<<<<
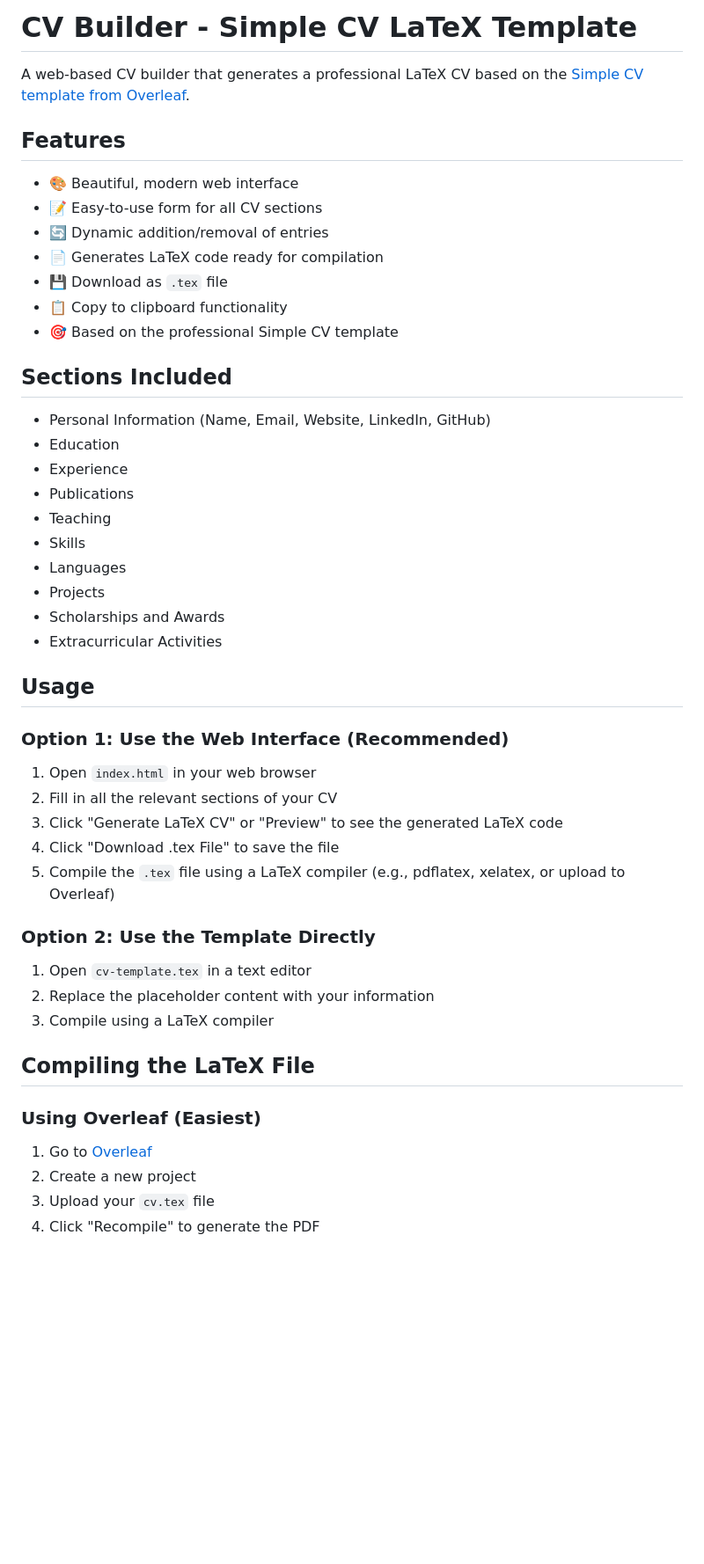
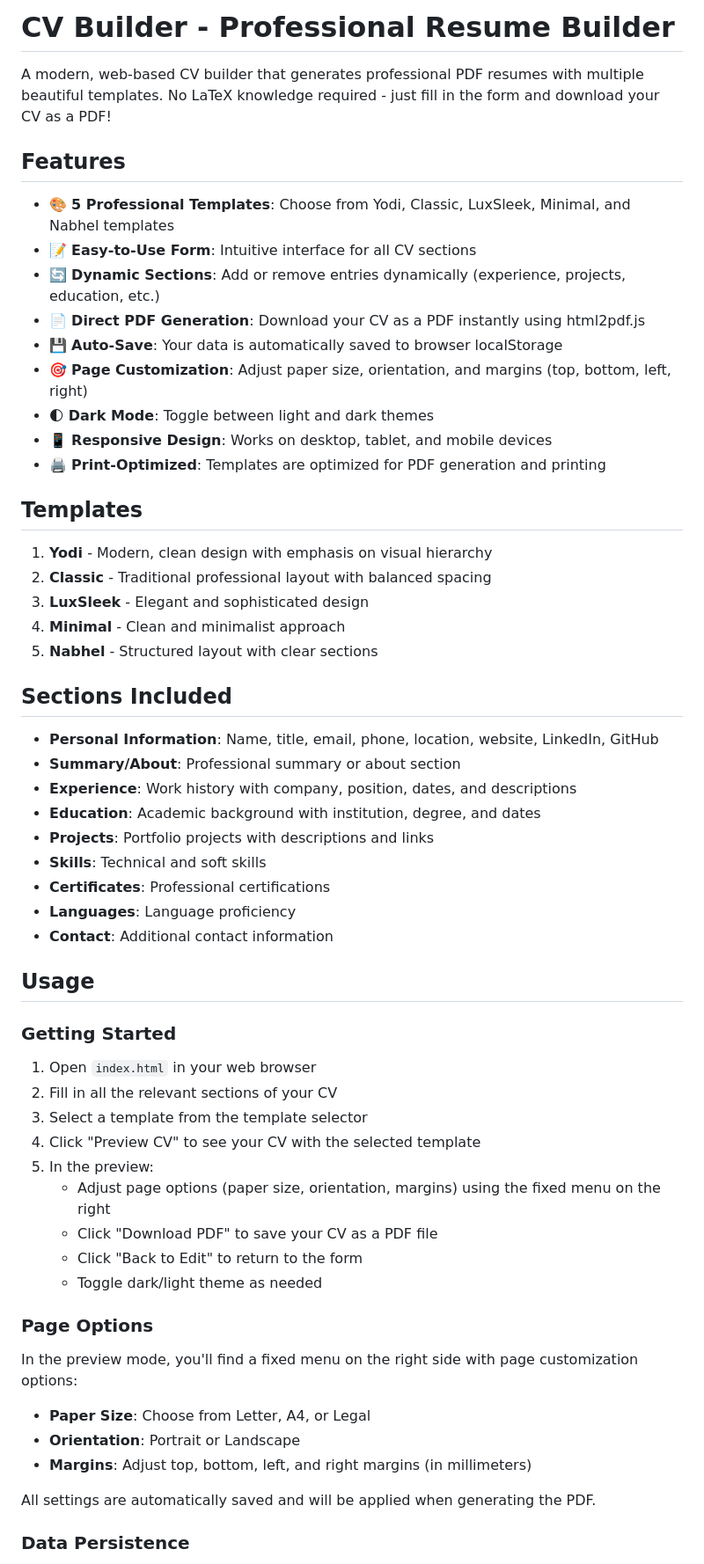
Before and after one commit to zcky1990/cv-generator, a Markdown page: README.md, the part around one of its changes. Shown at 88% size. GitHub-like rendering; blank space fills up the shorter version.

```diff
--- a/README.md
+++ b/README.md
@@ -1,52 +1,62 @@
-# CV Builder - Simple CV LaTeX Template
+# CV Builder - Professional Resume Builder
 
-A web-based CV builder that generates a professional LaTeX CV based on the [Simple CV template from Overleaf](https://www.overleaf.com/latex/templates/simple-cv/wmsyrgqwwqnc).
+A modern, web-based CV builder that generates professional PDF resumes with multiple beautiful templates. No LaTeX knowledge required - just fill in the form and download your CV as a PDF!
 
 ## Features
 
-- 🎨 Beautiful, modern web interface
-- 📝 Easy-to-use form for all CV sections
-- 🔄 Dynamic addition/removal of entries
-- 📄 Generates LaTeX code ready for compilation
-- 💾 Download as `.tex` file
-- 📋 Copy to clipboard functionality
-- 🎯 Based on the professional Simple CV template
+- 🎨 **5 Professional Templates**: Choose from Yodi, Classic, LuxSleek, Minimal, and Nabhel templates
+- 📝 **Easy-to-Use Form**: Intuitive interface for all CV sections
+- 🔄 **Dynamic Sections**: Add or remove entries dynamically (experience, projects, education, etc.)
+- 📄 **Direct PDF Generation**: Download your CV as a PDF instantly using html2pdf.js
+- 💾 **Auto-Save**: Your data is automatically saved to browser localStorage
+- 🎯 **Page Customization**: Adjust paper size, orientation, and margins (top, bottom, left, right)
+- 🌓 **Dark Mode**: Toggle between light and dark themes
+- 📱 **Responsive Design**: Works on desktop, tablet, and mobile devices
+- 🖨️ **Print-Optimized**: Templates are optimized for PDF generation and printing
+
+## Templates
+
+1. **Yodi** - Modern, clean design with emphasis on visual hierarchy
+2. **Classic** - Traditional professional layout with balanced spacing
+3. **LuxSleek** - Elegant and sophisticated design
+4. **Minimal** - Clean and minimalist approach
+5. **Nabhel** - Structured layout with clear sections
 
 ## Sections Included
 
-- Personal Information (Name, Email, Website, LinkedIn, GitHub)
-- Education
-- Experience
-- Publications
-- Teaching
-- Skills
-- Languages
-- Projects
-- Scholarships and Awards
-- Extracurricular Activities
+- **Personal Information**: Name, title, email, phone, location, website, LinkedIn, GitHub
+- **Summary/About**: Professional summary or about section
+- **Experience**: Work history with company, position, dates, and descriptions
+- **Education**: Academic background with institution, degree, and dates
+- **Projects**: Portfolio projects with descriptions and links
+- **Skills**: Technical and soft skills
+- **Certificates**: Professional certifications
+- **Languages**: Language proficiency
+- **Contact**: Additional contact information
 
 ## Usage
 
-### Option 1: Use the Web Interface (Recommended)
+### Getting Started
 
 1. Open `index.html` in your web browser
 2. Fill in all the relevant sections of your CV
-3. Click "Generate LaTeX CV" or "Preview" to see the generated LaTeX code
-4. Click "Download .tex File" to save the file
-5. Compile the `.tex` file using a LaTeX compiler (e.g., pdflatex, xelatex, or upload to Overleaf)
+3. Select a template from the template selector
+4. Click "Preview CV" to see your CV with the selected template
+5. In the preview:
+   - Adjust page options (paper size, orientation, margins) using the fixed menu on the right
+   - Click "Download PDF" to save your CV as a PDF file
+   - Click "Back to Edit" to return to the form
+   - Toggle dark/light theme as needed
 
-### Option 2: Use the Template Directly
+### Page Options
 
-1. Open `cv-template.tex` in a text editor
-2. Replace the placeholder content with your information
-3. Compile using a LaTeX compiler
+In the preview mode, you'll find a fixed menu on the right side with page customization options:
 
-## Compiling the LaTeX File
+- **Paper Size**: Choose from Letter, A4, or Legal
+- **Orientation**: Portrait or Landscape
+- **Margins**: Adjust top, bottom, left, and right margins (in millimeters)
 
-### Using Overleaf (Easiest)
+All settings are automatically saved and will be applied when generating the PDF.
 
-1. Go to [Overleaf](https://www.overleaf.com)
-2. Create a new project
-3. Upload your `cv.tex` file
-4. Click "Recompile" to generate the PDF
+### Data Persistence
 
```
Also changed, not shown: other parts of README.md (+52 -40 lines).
>>>>
[WHAT YOU ARE ASKED TO DO]: An exact copy of every line above is needed, without the images.

[SOLVED PROBLEM]:
Before and after one commit to zcky1990/cv-generator, a Markdown page: README.md, the part around one of its changes. Shown at 88% size. GitHub-like rendering; blank space fills up the shorter version.

```diff
--- a/README.md
+++ b/README.md
@@ -1,52 +1,62 @@
-# CV Builder - Simple CV LaTeX Template
+# CV Builder - Professional Resume Builder
 
-A web-based CV builder that generates a professional LaTeX CV based on the [Simple CV template from Overleaf](https://www.overleaf.com/latex/templates/simple-cv/wmsyrgqwwqnc).
+A modern, web-based CV builder that generates professional PDF resumes with multiple beautiful templates. No LaTeX knowledge required - just fill in the form and download your CV as a PDF!
 
 ## Features
 
-- 🎨 Beautiful, modern web interface
-- 📝 Easy-to-use form for all CV sections
-- 🔄 Dynamic addition/removal of entries
-- 📄 Generates LaTeX code ready for compilation
-- 💾 Download as `.tex` file
-- 📋 Copy to clipboard functionality
-- 🎯 Based on the professional Simple CV template
+- 🎨 **5 Professional Templates**: Choose from Yodi, Classic, LuxSleek, Minimal, and Nabhel templates
+- 📝 **Easy-to-Use Form**: Intuitive interface for all CV sections
+- 🔄 **Dynamic Sections**: Add or remove entries dynamically (experience, projects, education, etc.)
+- 📄 **Direct PDF Generation**: Download your CV as a PDF instantly using html2pdf.js
+- 💾 **Auto-Save**: Your data is automatically saved to browser localStorage
+- 🎯 **Page Customization**: Adjust paper size, orientation, and margins (top, bottom, left, right)
+- 🌓 **Dark Mode**: Toggle between light and dark themes
+- 📱 **Responsive Design**: Works on desktop, tablet, and mobile devices
+- 🖨️ **Print-Optimized**: Templates are optimized for PDF generation and printing
+
+## Templates
+
+1. **Yodi** - Modern, clean design with emphasis on visual hierarchy
+2. **Classic** - Traditional professional layout with balanced spacing
+3. **LuxSleek** - Elegant and sophisticated design
+4. **Minimal** - Clean and minimalist approach
+5. **Nabhel** - Structured layout with clear sections
 
 ## Sections Included
 
-- Personal Information (Name, Email, Website, LinkedIn, GitHub)
-- Education
-- Experience
-- Publications
-- Teaching
-- Skills
-- Languages
-- Projects
-- Scholarships and Awards
-- Extracurricular Activities
+- **Personal Information**: Name, title, email, phone, location, website, LinkedIn, GitHub
+- **Summary/About**: Professional summary or about section
+- **Experience**: Work history with company, position, dates, and descriptions
+- **Education**: Academic background with institution, degree, and dates
+- **Projects**: Portfolio projects with descriptions and links
+- **Skills**: Technical and soft skills
+- **Certificates**: Professional certifications
+- **Languages**: Language proficiency
+- **Contact**: Additional contact information
 
 ## Usage
 
-### Option 1: Use the Web Interface (Recommended)
+### Getting Started
 
 1. Open `index.html` in your web browser
 2. Fill in all the relevant sections of your CV
-3. Click "Generate LaTeX CV" or "Preview" to see the generated LaTeX code
-4. Click "Download .tex File" to save the file
-5. Compile the `.tex` file using a LaTeX compiler (e.g., pdflatex, xelatex, or upload to Overleaf)
+3. Select a template from the template selector
+4. Click "Preview CV" to see your CV with the selected template
+5. In the preview:
+   - Adjust page options (paper size, orientation, margins) using the fixed menu on the right
+   - Click "Download PDF" to save your CV as a PDF file
+   - Click "Back to Edit" to return to the form
+   - Toggle dark/light theme as needed
 
-### Option 2: Use the Template Directly
+### Page Options
 
-1. Open `cv-template.tex` in a text editor
-2. Replace the placeholder content with your information
-3. Compile using a LaTeX compiler
+In the preview mode, you'll find a fixed menu on the right side with page customization options:
 
-## Compiling the LaTeX File
+- **Paper Size**: Choose from Letter, A4, or Legal
+- **Orientation**: Portrait or Landscape
+- **Margins**: Adjust top, bottom, left, and right margins (in millimeters)
 
-### Using Overleaf (Easiest)
+All settings are automatically saved and will be applied when generating the PDF.
 
-1. Go to [Overleaf](https://www.overleaf.com)
-2. Create a new project
-3. Upload your `cv.tex` file
-4. Click "Recompile" to generate the PDF
+### Data Persistence
 
```
Also changed, not shown: other parts of README.md (+52 -40 lines).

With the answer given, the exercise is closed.